Data provided:
-- Opening Marker --
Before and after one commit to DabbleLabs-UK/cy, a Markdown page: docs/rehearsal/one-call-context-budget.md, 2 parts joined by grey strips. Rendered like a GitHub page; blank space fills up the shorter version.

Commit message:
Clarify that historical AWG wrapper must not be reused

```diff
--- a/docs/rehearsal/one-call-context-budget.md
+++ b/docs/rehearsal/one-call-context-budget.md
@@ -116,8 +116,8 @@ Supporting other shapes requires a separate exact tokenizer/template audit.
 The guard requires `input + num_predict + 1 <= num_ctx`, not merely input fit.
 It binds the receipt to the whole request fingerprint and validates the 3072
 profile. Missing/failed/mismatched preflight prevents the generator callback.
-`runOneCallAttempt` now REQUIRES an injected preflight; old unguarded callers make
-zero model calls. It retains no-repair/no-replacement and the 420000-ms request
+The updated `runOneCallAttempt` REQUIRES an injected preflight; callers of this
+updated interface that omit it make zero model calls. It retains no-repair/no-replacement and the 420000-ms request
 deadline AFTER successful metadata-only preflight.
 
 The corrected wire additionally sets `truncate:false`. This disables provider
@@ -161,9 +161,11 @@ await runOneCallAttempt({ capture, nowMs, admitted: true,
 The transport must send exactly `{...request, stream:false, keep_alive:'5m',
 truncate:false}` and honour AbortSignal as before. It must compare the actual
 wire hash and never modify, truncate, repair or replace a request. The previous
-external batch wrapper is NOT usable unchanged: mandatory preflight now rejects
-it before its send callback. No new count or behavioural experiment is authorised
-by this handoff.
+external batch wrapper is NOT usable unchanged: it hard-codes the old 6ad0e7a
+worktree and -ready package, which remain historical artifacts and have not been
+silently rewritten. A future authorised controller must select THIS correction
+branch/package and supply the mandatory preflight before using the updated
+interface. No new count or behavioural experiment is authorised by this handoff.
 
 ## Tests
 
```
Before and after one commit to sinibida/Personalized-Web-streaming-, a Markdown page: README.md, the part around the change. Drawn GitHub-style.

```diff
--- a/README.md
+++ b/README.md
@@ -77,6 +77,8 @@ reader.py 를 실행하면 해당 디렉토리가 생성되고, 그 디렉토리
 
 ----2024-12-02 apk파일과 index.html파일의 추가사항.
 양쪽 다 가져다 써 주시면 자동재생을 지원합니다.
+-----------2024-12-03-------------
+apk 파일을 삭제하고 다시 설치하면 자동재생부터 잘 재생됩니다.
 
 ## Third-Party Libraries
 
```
-- Closing Marker --
-- Opening Marker --
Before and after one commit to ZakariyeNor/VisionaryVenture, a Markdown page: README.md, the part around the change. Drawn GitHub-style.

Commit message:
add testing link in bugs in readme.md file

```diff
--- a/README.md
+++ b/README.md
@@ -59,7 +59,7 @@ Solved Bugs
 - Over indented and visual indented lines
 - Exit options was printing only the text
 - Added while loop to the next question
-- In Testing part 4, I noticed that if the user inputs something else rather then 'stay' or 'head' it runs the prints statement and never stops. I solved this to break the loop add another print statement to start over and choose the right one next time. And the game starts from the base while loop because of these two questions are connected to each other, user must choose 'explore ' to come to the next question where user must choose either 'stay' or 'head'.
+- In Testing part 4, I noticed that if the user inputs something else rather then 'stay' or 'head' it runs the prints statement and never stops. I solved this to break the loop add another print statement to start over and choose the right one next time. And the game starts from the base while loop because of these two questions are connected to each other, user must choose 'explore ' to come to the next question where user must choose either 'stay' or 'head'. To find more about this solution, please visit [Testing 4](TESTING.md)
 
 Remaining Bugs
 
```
-- Closing Marker --
Task instructions:
Among the lines of the material above, find those with the word "package". Copy each one.

Result:
+worktree and -ready package, which remain historical artifacts and have not been
+branch/package and supply the mandatory preflight before using the updated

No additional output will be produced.